This is the third and last instalment in “Getting to Know Olympic Athlete Crispin Lipscomb”
Lipscomb will compete on February 11, 2014 at 2:00 a.m. PST.
At one time you talked about going in a totally different direction by going into TV or film, did this happen for you?
I used to be heavily involved in film and TV, would take up any offer to get in front of the cameras. However the technology of film making accelerated right as I was getting off the Snowboard scene and I surrounded myself more in the forest and woodworking/ home renovating projects and did not catch up on the computer, cameras and challenges of film/TV. But you can go check out some projects from the past on You Tube. A fiend made a 4 -year documentary on my mission to Turin Olympics. Check out “The Pipe Dream” by Liam Walsh/ Sporatic Films circa 2006 at
What made you decide to travel to Korea?
I had done well at a World Cup there in 2005 and was invited back by local snowboard federations to compete and to draw more points for the local riders. I was introduced to a Buddhist Monk who hosted some cool annual contests. He runs a 1000 Year old temple in the mountains nearby a resort. This monk character loved to snowboard and would ride halfpipe in his robes and snow pants. He watched me run my snowboard camps there in Korea for a couple years and invited me and my crew to come up and stay at the temple and learn more about their Korean Buddhist scene.
What was it like for you there? What made you decide to become a Buddhist?
I ran snowboard camps there every year for four or five season in a row, visiting for two to three weeks mid-season. It was always fun being hosted at the resorts but I would always take a few extra days and stay way up the mountains at the Dragon’s Gate Temple with the Monks. Speaking no English they would invite me to prayer sessions, meals, walks, and even some kung fuu lessons deep in the forest taught by some very small but incredibly strong a talented master. I was very interested in the fundamental ideas and principals taught by the Buddha and his followers. I found a bunch of parallels to our snowboarding sport and found other great lessons in the stories and legends of the Buddha’s times.
How has being a Buddhist affected your life?
Hard to say, I feel I have become more calm, more forgiving and definitely have aimed to keep compassion at the front of my mind. I learned that compassion is to have understanding before judgement.

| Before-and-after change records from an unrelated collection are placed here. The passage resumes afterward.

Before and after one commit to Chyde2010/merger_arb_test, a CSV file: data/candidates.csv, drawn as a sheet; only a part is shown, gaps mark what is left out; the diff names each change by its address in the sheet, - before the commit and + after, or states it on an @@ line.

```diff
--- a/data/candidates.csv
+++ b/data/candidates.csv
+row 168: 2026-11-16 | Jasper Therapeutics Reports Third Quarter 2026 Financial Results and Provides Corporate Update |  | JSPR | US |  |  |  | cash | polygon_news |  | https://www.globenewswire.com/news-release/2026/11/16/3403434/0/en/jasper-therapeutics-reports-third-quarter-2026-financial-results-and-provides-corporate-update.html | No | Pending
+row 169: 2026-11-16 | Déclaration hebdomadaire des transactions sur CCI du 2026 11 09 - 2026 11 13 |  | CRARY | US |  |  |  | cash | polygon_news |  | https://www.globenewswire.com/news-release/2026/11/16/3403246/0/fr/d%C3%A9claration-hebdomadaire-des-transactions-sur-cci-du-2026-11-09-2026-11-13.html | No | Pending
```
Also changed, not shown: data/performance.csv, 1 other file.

My aim is to try to understand situations and other people’s reactions or motivations before I make any quick decisions or judgements. It is not always easy and I have a whole lot to learn, but I find things more enjoyable and manageable when I keep compassion at the root of my thoughts. I have found it easier to deal with fear and physical challenges in my sport as well. I have found a different way to look at the passing of time and the passing of friends and family around me. I have appreciated life and loss and success and failure much more in the last few years.
Will this Olympics be your final encore or will you continue to compete?

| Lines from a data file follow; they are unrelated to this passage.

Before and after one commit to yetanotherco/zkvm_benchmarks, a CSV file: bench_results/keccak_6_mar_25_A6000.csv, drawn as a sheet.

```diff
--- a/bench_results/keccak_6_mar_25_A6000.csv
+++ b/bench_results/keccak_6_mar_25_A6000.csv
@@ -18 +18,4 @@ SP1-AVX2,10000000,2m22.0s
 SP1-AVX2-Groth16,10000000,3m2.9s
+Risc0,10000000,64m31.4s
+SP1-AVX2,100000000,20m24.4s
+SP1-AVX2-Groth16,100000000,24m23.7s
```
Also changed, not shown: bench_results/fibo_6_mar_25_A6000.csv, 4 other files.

I believe this will be the last round of such high level contest for me. I will compete at the Canadian National Champs in Calgary in March to satisfy the Canadian National Team and Olympic committee with whom I have signed an agreement to allow for me to compete here in Sochi. But I will not pursue the World Cup points, the Pro Tour media coverage or the big “spin to win” cash prizes. I just want to get out and snowboard as often as possible with friends and to sure all my experience and secret knowledge with hard working athletes on snow.

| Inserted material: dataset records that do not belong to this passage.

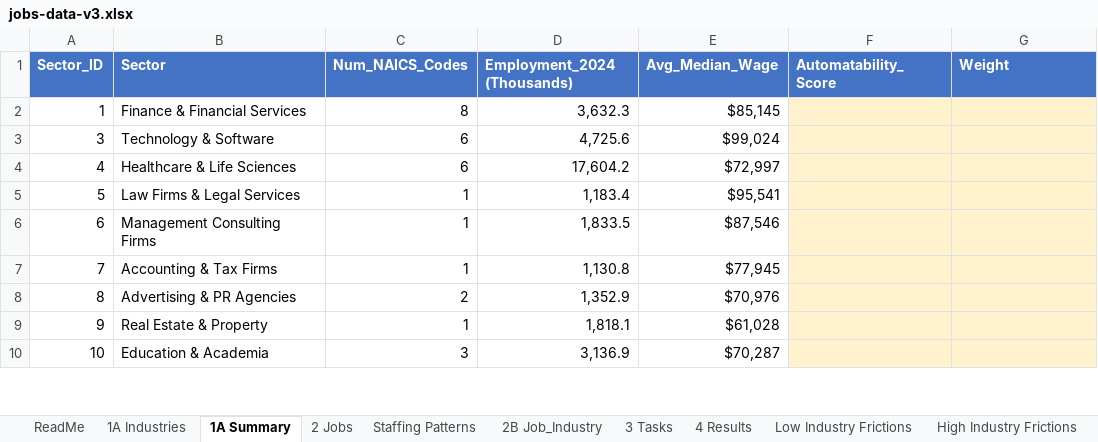
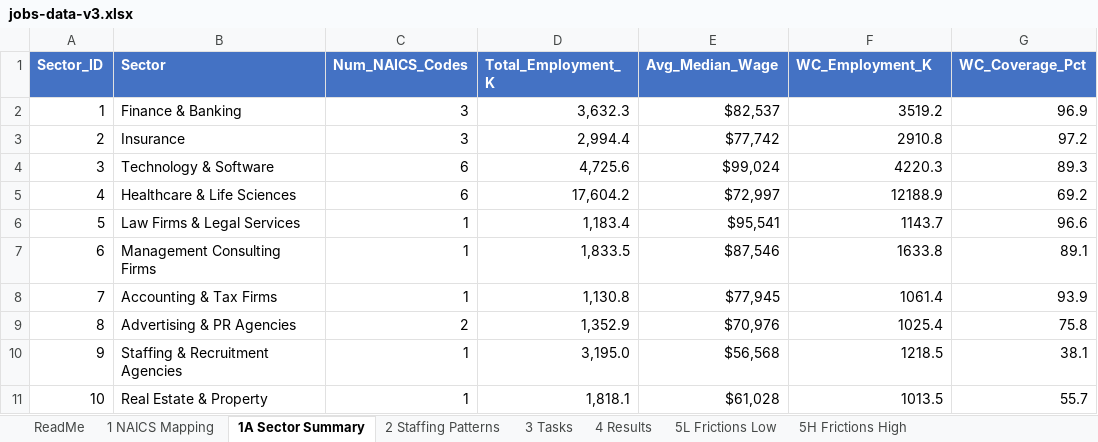
Before and after one commit to csheiner1/AI-Labor-Forecast, an Excel workbook: jobs-data-v3.xlsx, sheet 1A Sector Summary, drawn as a sheet; only a part is shown; values as stored, in another font and other column widths than the file's, no borders; addresses are those after the commit; the diff covers the shown part only; the diff names each change by its address in the sheet, - before the commit and + after, or states it on an @@ line.

```diff
--- a/jobs-data-v3.xlsx (sheet 1A Sector Summary)
+++ b/jobs-data-v3.xlsx (sheet 1A Sector Summary)
-sheet tab: 1A Industries
+sheet tab: 1 NAICS Mapping
-sheet tab: 1A Summary
+sheet tab: 1A Sector Summary
-sheet tab: 2 Jobs
+sheet tab: 2 Staffing Patterns
-sheet tab: Staffing Patterns
-sheet tab: 2B Job_Industry
-sheet tab: Low Industry Frictions
-sheet tab: High Industry Frictions
+sheet tab: 5L Frictions Low
+sheet tab: 5H Frictions High
-D1: Employment_2024 (Thousands)
+D1: Total_Employment_K
-F1: Automatability_Score
+F1: WC_Employment_K
-G1: Weight
+G1: WC_Coverage_Pct
-B2 (Sector): Finance & Financial Services
+B2 (Sector): Finance & Banking
-C2 (Num_NAICS_Codes): 8
+C2 (Num_NAICS_Codes): 3
-E2 (Avg_Median_Wage): $85,145
+E2 (Avg_Median_Wage): $82,537
-F2 (WC_Employment_K): (empty)
+F2 (WC_Employment_K): 3519.2
-F2:G2 fill: #FFF2CC
+F2:G2 fill: none
-G2 (WC_Coverage_Pct): (empty)
+G2 (WC_Coverage_Pct): 96.9
+row 3: 2 | Insurance | 3 | 2,994.4 | $77,742 | 2910.8 | 97.2
-F4 (WC_Employment_K): (empty)
+F4 (WC_Employment_K): 4220.3
-F4:G11 fill: #FFF2CC
+F4:G11 fill: none
-G4 (WC_Coverage_Pct): (empty)
+G4 (WC_Coverage_Pct): 89.3
-F5 (WC_Employment_K): (empty)
+F5 (WC_Employment_K): 12188.9
-G5 (WC_Coverage_Pct): (empty)
+G5 (WC_Coverage_Pct): 69.2
-F6 (WC_Employment_K): (empty)
+F6 (WC_Employment_K): 1143.7
-G6 (WC_Coverage_Pct): (empty)
+G6 (WC_Coverage_Pct): 96.6
-F7 (WC_Employment_K): (empty)
+F7 (WC_Employment_K): 1633.8
-G7 (WC_Coverage_Pct): (empty)
+G7 (WC_Coverage_Pct): 89.1
-F8 (WC_Employment_K): (empty)
+F8 (WC_Employment_K): 1061.4
-G8 (WC_Coverage_Pct): (empty)
+G8 (WC_Coverage_Pct): 93.9
-F9 (WC_Employment_K): (empty)
+F9 (WC_Employment_K): 1025.4
-G9 (WC_Coverage_Pct): (empty)
+G9 (WC_Coverage_Pct): 75.8
-B10 (Sector): Real Estate & Property
+B10 (Sector): Staffing & Recruitment Agencies
-D10 (Total_Employment_K): 1,818.1
+D10 (Total_Employment_K): 3,195.0
-E10 (Avg_Median_Wage): $61,028
+E10 (Avg_Median_Wage): $56,568
-F10 (WC_Employment_K): (empty)
+F10 (WC_Employment_K): 1218.5
-G10 (WC_Coverage_Pct): (empty)
+G10 (WC_Coverage_Pct): 38.1
-B11 (Sector): Education & Academia
+B11 (Sector): Real Estate & Property
-C11 (Num_NAICS_Codes): 3
+C11 (Num_NAICS_Codes): 1
-D11 (Total_Employment_K): 3,136.9
+D11 (Total_Employment_K): 1,818.1
-E11 (Avg_Median_Wage): $70,287
+E11 (Avg_Median_Wage): $61,028
-F11 (WC_Employment_K): (empty)
+F11 (WC_Employment_K): 1013.5
-G11 (WC_Coverage_Pct): (empty)
+G11 (WC_Coverage_Pct): 55.7
```
Also changed, not shown: 4 added rows, 2 removed rows, 41 edited cells and cell formats elsewhere in this sheet, sheet 3 Tasks, sheet 2 Staffing Patterns, sheet 4 Results, sheet 1 NAICS Mapping, sheet ReadMe, other sheet tabs, 3 other files.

I recently read that you are now ranked #3 in your sport. Do you feel added pressure because of your standing?
I am not sure I am ranked so highly but am going in to this week’s contest ranked #2 in Canada. I have not needed outcome type motivation for this year’s contest tour because the love of my sport, and the urge to get better every day has kept me working hard! I love snowboarding, even when it goes wrong. Every chance to learn and to improve or to face some fears is a great chance to live.
After the rush of competing in this Olympics will you go back to coaching or do you see your life going in a different direction?
I will definitely look forward to coaching in the coming years. My dream is to create a World class training center just north of Whistler to provide the environment foe young freestyle athletes to achieve their goals of Olympic Gold, of becoming stars in their sport and to learn the fundamental principals of good sport and good life.
“Chop wood before enlightenment. Carry water after enlightenment.” Buddha.
With continued thanks to Chris Breikss and 6S Marketing for their generous sponsorship of Olympic Athlete Crispin Lipscomb. Check out S6 Marketing’s latest fund raising venture to benefit Crispin http://instagram.com/p/kLjFmthoOF/
You can also help out as additional funds are needed to cover the costs and to ensure Lipscomb can compete without worries about his financial security. You can be involved and help support this local athlete by donating to his indiegogo campaign.
Feature pic courtesy of fotojj.com